First, this game will not finish 17-14 (it was 10-7 until late in the fourth). The Giants balanced attack will move the ball on the Pats' young D and will find the end zone with some regularity.
Similarly, Brady will run the up-tempo, quick-look offense against the Giants, negating the pass rush to a certain extent, and the Pats, too, will put points on the board early.
Halftime score: Patriots 14-13 over the G-Men.
In the second half, the Giants, if they don't come on this way from the outset, will make a secondary adjustment. They'll creep up on the line, check the shorter routes, leave Kenny Phillips to keep an eye on Branch or Hernandez running deep slants, and Brady will be forced to check down into second and third looks.

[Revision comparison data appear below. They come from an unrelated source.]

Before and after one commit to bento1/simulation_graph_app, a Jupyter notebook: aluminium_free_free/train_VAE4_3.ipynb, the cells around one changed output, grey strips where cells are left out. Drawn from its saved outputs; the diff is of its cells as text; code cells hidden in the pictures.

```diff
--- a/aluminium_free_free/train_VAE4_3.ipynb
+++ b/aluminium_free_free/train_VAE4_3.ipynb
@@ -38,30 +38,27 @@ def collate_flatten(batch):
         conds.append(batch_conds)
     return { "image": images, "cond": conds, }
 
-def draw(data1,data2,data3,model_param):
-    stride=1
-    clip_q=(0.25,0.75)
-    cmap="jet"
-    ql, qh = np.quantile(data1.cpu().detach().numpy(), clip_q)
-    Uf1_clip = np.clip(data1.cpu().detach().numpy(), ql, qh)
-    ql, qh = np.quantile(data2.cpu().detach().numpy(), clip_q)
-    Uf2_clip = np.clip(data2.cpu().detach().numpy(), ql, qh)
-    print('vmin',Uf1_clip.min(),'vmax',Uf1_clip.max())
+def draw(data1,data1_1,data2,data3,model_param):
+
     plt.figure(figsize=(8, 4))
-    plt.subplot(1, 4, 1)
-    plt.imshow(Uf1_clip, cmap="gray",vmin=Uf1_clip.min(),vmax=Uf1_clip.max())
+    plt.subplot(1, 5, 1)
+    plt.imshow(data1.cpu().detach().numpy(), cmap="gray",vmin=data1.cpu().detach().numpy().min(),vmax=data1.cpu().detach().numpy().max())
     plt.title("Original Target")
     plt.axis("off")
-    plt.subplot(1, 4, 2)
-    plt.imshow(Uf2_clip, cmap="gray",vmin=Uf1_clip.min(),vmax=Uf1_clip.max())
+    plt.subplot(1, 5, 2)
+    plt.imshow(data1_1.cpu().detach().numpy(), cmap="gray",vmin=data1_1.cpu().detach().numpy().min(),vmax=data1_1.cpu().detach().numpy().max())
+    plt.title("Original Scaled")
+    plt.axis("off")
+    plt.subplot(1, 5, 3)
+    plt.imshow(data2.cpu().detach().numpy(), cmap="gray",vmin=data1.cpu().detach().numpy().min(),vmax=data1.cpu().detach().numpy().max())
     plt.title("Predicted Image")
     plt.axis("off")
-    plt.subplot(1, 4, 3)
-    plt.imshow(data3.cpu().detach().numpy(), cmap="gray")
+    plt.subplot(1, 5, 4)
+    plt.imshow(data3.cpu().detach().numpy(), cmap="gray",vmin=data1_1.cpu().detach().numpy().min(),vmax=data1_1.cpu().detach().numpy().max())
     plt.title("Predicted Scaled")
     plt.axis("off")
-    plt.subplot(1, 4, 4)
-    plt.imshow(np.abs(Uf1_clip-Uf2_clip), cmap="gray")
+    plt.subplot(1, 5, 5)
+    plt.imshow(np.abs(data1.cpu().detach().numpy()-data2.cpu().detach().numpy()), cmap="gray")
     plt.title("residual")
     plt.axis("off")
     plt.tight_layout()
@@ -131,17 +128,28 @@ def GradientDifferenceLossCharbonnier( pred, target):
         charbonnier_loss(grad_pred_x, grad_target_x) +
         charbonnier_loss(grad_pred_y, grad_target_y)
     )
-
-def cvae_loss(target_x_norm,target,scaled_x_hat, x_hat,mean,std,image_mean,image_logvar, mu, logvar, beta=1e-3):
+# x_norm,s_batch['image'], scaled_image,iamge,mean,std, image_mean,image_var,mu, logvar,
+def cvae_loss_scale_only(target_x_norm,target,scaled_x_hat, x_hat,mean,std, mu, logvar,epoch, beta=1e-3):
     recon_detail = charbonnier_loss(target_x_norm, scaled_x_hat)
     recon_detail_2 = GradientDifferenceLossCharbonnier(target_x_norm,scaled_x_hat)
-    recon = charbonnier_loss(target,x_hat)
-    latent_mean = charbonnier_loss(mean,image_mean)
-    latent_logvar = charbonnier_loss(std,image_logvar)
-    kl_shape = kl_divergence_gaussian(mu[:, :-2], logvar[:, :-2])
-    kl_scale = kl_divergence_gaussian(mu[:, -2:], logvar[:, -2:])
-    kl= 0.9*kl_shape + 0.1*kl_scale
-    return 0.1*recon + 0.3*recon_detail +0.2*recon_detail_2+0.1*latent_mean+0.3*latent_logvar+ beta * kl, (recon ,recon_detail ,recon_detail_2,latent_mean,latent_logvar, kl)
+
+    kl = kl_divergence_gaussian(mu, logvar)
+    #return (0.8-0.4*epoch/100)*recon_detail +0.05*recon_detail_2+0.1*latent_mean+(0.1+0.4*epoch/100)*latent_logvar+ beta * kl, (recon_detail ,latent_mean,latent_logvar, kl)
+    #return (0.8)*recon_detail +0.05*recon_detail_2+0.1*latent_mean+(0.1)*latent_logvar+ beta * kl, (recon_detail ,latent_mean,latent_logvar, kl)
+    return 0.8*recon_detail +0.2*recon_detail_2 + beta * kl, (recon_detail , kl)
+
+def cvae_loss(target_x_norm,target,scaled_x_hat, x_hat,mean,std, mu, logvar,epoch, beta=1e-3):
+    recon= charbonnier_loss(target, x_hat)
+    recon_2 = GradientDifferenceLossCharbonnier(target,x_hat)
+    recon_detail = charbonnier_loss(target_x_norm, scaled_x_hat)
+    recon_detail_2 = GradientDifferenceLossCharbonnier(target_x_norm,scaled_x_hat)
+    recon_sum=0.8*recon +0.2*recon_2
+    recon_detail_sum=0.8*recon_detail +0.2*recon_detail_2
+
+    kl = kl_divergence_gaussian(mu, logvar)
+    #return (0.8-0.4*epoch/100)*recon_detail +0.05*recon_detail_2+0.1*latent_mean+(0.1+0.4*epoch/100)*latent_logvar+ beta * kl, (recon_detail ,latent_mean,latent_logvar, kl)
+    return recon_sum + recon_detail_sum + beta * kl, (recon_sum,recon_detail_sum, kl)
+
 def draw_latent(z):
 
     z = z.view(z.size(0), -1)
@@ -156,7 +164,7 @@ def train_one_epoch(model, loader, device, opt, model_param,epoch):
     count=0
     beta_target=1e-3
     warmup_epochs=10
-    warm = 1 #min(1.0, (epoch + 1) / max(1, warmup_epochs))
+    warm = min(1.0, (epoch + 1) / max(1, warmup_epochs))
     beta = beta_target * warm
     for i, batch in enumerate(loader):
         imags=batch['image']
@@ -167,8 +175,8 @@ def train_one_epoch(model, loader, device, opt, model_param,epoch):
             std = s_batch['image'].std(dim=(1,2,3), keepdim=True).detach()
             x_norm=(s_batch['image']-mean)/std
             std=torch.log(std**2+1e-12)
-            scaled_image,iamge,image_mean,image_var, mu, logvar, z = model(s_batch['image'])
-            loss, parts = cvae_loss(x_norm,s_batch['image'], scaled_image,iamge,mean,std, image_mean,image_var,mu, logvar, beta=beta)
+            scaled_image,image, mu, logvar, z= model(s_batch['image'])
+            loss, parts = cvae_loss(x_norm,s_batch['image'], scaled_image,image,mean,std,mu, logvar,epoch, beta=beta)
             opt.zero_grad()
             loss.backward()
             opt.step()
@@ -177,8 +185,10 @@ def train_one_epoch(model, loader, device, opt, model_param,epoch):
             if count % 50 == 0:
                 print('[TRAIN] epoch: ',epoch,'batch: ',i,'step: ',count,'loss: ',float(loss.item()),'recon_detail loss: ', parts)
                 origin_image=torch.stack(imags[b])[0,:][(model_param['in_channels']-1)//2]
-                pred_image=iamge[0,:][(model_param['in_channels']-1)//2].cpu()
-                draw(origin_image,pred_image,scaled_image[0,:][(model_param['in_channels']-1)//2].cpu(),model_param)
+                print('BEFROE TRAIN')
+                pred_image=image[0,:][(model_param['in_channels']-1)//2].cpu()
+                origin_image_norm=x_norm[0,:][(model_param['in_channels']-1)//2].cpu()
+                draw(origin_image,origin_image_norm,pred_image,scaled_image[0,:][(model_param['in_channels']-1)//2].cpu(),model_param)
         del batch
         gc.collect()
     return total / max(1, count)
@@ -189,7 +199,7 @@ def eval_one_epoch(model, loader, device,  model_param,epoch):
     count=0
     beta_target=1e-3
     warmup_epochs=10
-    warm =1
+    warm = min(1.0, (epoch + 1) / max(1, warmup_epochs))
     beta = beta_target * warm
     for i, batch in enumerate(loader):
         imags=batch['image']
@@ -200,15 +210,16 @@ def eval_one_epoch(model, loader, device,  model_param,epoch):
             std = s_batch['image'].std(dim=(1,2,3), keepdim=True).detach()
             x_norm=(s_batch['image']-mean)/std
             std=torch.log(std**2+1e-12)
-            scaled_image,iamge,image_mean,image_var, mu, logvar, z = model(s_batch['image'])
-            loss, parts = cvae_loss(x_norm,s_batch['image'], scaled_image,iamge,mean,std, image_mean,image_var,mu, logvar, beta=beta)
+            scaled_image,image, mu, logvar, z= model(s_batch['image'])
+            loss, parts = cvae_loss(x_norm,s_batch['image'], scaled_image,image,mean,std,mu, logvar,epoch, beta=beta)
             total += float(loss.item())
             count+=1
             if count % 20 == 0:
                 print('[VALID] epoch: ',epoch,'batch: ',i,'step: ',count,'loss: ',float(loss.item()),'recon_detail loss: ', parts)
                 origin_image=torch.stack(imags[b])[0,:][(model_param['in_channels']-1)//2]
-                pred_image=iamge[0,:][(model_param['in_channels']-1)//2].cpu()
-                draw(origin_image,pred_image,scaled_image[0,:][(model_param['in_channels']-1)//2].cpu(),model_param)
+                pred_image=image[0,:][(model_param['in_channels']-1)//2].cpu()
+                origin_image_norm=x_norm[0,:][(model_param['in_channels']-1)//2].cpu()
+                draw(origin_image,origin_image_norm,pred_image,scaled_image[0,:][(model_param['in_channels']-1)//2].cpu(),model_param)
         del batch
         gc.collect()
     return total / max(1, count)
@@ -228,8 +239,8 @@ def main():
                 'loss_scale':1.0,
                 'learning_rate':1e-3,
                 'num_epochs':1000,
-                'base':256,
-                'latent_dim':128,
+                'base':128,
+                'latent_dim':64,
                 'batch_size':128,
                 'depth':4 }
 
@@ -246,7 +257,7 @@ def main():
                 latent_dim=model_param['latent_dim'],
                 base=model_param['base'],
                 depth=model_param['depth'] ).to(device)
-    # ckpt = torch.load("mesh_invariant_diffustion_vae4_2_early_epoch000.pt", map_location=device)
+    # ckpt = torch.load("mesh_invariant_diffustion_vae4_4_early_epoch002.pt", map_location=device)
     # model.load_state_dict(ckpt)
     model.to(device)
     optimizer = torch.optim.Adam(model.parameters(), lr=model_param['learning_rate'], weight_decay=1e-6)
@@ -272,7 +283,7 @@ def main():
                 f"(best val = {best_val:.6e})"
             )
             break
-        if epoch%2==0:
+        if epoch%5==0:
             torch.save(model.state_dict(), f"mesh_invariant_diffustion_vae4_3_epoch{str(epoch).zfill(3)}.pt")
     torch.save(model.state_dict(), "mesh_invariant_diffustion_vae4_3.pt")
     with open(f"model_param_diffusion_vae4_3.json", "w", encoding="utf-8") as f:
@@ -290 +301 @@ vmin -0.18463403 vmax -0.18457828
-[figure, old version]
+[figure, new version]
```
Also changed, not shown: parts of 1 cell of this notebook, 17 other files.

The Giants defensive line will start to make contact, and at the same time Manning and company will press forward. A fresh Jacobs will start to hammer down the young Patriots defense, opening things up for Ahmad Bradshaw, Nicks, Smith and Manningham to find green spaces and a well-protected Manning will start to click.
The Giants will twice find their way into the Patriots end zone in the second half and that will be enough.
Final score: Giants 27-Patriots 21.
From this writer's mouth to God's ears.
Hope you enjoyed it,